Egypt’s caretaker government met yesterday for the first time since former Egyptian president Hosni Mubarak was overthrown, as police launched protests.
The Supreme Council of the Armed Forces, which assumed power when Mubarak stepped down on Friday following a massive country-wide revolt, has said the Cabinet will remain in place until the election of a new civilian government.
There was an empty space on the wall outside the Cabinet room where the former leader’s portrait used to hang during his three--decade-long reign.
Mubarak had appointed the Cabinet — made up mostly of senior military men — during the early days of the revolt in a failed bid to placate protesters.
Meanwhile, Egyptian troops fired warning shots and scuffles broke out when policemen protested to restore their reputation and win pay rises after they found themselves on the wrong side of the uprising.
One policeman’s teeth were smashed in during the fight with soldiers outside the interior ministry, where around 1,500 members of the force called for the despised Egyptian former interior minister Habib al-Adly to be publicly executed.
Army troops had fired over the heads of the protesters, some of whom were in police uniform, as the crowd chanted at their former boss: “Habib, you know you will be executed in the public square!”
Egypt’s police are broadly hated and seen as brutal and corrupt, while the military has been embraced by the anti-regime protesters.
However, the police protesting yesterday insisted that they had been ordered to deal harshly with the protests by Mubarak’s security services and argued they were underpaid by their corrupt -government masters.
Yesterday’s Cabinet meeting came a day after the resignation of the highly unpopular information minister Anas al-Fiki, who was allegedly behind a media campaign that presented the protesters as foreign agents.
Fiki, Adly and sacked prime minister Ahmed Nazif have all been banned from leaving the country while they are investigated over graft allegations.
In Tahrir Square, military police directed cars through what had been the epicenter of the uprising, but many protesters remained as life started to return to normal.

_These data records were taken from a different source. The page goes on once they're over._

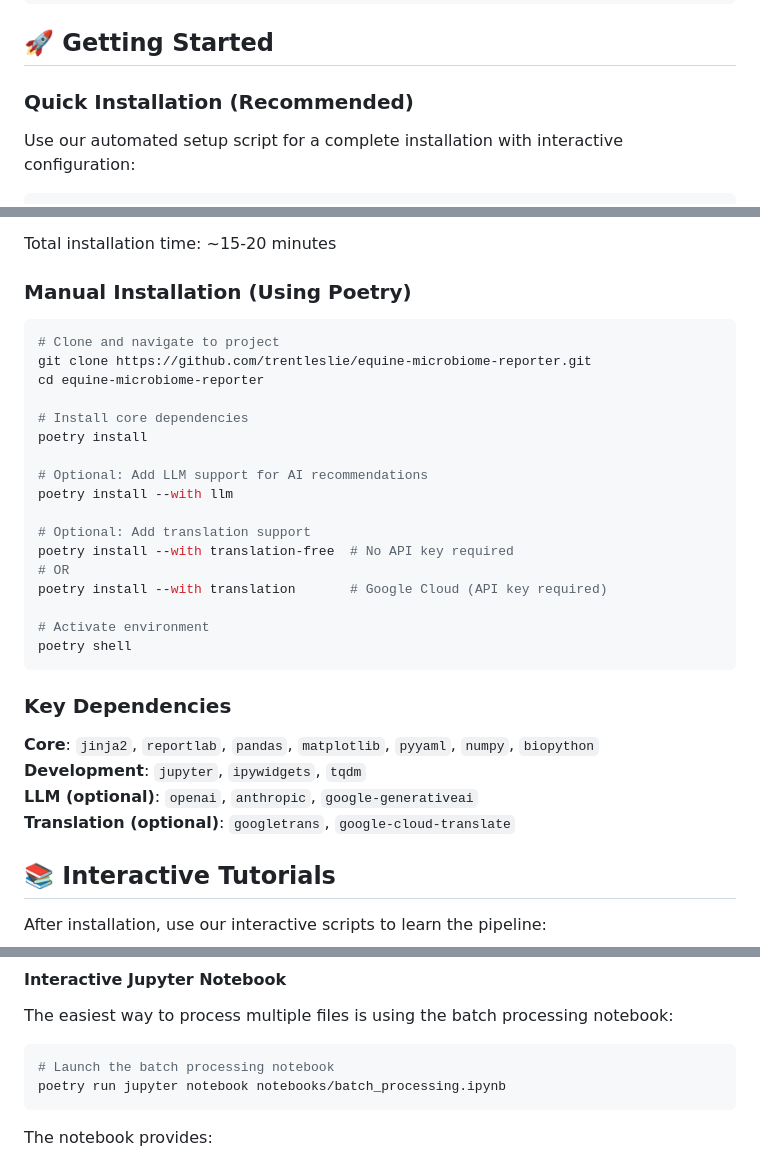
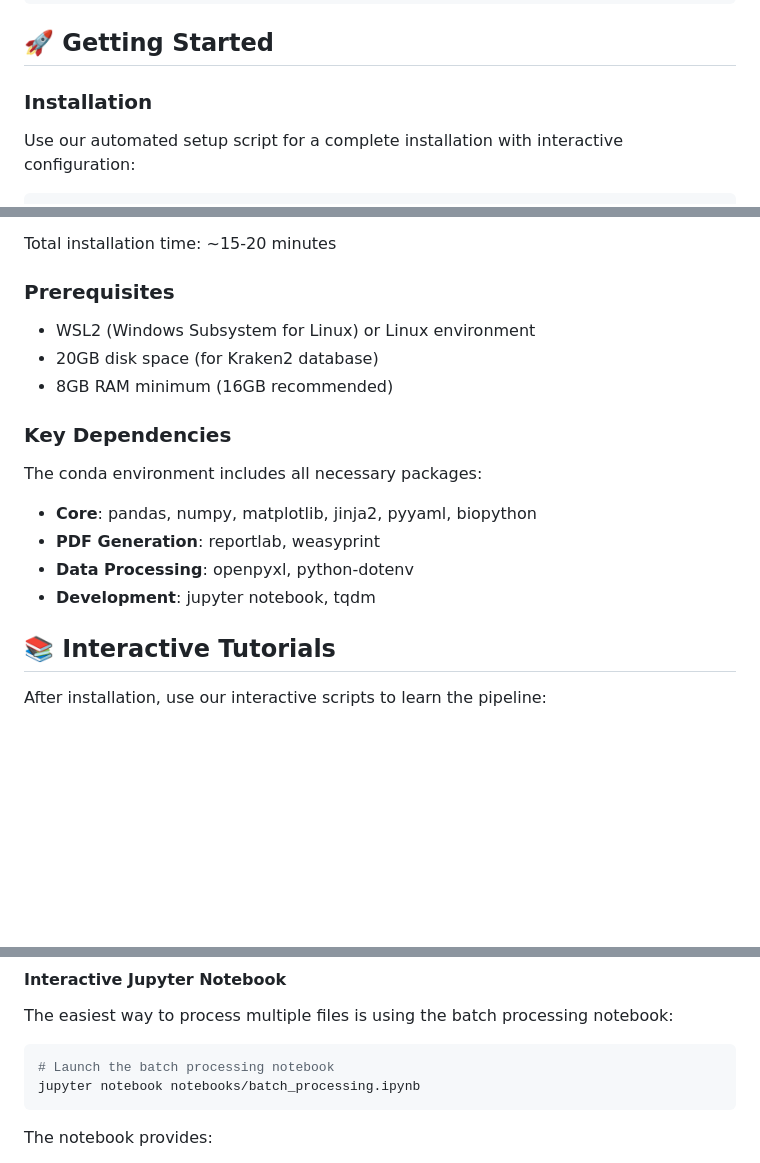
Before and after one commit to trentleslie/equine-microbiome-reporter, a Markdown page: README.md, 3 parts joined by grey strips. Drawn GitHub-style; blank space fills up the shorter version.

Commit message:
docs: simplify installation guide and update dependencies to use conda

````diff
--- a/README.md
+++ b/README.md
@@ -59,7 +59,7 @@ config/                     # YAML configuration
 
 ## 🚀 Getting Started
 
-### Quick Installation (Recommended)
+### Installation
 
 Use our automated setup script for a complete installation with interactive configuration:
 
@@ -80,34 +80,19 @@ The setup script will:
 
 Total installation time: ~15-20 minutes
 
-### Manual Installation (Using Poetry)
+### Prerequisites
 
-```bash
-# Clone and navigate to project
-git clone https://github.com/trentleslie/equine-microbiome-reporter.git
-cd equine-microbiome-reporter
-
-# Install core dependencies
-poetry install
-
-# Optional: Add LLM support for AI recommendations
-poetry install --with llm
-
-# Optional: Add translation support
-poetry install --with translation-free  # No API key required
-# OR
-poetry install --with translation       # Google Cloud (API key required)
-
-# Activate environment
-poetry shell
-```
+- WSL2 (Windows Subsystem for Linux) or Linux environment
+- 20GB disk space (for Kraken2 database)
+- 8GB RAM minimum (16GB recommended)
 
 ### Key Dependencies
 
-**Core**: `jinja2`, `reportlab`, `pandas`, `matplotlib`, `pyyaml`, `numpy`, `biopython`
-**Development**: `jupyter`, `ipywidgets`, `tqdm`
-**LLM (optional)**: `openai`, `anthropic`, `google-generativeai`
-**Translation (optional)**: `googletrans`, `google-cloud-translate`
+The conda environment includes all necessary packages:
+- **Core**: pandas, numpy, matplotlib, jinja2, pyyaml, biopython
+- **PDF Generation**: reportlab, weasyprint
+- **Data Processing**: openpyxl, python-dotenv
+- **Development**: jupyter notebook, tqdm
 
 ## 📚 Interactive Tutorials
 
@@ -236,7 +221,7 @@ The easiest way to process multiple files is using the batch processing notebook
 
 ```bash
 # Launch the batch processing notebook
-poetry run jupyter notebook notebooks/batch_processing.ipynb
+jupyter notebook notebooks/batch_processing.ipynb
 ```
 
 The notebook provides:
````
Also changed, not shown: other parts of README.md (+2 -2 lines).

The army was praised for allowing demonstrations to unfold peacefully, but the protesters have demanded civilian government and said they will return to the streets in the absence of a swift transition.
Jihad Laban, an accountant, said much work remained to make sure the revolution did not squander what it had gained.
“The goal was never just to get rid of Mubarak. The system is totally corrupt and we won’t go until we see some real reforms. I am going to be buried in Tahrir, I am here for my children. Egypt is too precious to walk away now,” he said.
The tension reflected the fragility of the situation as protesters press for a voice in guiding their country’s move to democracy. Egypt’s new military rulers promised on Saturday to abide by the peace treaty with Israel and eventually hand power to an elected government, but many protesters worried long-sought reforms would be stalled if they give up.
The crowd on Tahrir Square was down from a peak of a -quarter-million at the height of the demonstrations to a few thousand yesterday.